--- START ---

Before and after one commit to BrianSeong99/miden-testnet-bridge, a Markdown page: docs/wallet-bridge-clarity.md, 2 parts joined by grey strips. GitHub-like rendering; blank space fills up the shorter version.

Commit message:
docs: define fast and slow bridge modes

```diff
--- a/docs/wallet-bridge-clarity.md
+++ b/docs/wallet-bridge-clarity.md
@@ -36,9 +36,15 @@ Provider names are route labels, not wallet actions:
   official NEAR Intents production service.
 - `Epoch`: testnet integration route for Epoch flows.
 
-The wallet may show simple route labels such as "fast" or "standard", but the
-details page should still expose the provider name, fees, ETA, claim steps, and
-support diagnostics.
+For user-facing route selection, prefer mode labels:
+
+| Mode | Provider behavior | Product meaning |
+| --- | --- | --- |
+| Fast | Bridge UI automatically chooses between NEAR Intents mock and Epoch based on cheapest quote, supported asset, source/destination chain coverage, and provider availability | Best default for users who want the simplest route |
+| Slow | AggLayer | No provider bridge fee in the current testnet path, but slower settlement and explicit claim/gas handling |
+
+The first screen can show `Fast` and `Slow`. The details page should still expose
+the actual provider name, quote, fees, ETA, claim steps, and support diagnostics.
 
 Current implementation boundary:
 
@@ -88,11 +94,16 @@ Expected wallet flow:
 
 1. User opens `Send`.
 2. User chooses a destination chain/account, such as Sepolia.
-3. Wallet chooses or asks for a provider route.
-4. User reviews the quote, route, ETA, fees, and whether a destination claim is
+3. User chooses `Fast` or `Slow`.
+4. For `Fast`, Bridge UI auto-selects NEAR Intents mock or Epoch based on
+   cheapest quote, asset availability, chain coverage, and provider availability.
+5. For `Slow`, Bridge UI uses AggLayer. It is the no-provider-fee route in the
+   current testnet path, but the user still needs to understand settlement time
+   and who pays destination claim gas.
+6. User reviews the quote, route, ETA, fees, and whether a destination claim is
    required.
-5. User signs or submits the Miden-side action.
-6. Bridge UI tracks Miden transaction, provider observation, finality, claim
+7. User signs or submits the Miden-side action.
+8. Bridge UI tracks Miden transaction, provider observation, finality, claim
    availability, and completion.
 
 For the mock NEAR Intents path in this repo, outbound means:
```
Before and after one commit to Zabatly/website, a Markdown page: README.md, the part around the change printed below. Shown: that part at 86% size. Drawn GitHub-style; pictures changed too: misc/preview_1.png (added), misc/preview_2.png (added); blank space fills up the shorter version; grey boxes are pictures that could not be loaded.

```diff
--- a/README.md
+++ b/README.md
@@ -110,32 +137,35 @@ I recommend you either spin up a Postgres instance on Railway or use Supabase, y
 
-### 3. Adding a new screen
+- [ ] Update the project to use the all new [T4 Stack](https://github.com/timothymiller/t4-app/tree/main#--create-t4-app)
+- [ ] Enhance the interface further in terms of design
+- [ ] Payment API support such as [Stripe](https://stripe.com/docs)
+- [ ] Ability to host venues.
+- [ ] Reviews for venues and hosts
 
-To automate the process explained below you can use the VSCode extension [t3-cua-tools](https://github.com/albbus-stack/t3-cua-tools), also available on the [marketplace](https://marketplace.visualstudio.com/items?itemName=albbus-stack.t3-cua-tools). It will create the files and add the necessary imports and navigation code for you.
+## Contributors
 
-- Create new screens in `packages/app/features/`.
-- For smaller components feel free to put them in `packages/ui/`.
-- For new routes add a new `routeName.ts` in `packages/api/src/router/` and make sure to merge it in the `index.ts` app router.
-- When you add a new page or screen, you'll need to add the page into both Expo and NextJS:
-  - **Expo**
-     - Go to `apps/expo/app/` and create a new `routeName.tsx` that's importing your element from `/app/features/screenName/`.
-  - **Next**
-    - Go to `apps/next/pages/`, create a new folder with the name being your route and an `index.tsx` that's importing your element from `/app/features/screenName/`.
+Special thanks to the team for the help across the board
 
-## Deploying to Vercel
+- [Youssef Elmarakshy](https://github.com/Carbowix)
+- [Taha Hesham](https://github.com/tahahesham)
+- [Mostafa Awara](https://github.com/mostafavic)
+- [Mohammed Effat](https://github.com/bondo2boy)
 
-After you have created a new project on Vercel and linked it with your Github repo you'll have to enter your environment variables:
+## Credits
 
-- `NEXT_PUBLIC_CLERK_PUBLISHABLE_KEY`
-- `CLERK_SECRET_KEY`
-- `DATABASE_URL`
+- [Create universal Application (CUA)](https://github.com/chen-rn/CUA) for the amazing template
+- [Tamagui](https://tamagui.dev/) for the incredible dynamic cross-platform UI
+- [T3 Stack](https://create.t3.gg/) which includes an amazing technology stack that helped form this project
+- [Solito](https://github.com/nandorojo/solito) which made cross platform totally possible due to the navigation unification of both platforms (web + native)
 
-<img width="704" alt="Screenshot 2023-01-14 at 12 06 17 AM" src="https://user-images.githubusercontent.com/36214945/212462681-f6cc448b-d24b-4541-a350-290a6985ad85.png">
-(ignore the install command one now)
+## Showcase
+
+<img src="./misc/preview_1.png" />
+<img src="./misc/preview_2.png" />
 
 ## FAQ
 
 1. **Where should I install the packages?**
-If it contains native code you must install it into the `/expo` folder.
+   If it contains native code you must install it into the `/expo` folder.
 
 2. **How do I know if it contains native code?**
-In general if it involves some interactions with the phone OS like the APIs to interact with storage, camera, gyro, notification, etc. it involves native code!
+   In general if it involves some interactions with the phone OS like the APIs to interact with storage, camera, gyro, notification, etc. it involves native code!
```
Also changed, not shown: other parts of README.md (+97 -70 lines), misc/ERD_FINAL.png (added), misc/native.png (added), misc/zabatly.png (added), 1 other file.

--- END ---

Problem details:
Filter the records above for the string "claim" and copy each matching line.

Solution for this problem:
-details page should still expose the provider name, fees, ETA, claim steps, and
+| Slow | AggLayer | No provider bridge fee in the current testnet path, but slower settlement and explicit claim/gas handling |
+the actual provider name, quote, fees, ETA, claim steps, and support diagnostics.
-4. User reviews the quote, route, ETA, fees, and whether a destination claim is
+   and who pays destination claim gas.
+6. User reviews the quote, route, ETA, fees, and whether a destination claim is
-6. Bridge UI tracks Miden transaction, provider observation, finality, claim
+8. Bridge UI tracks Miden transaction, provider observation, finality, claim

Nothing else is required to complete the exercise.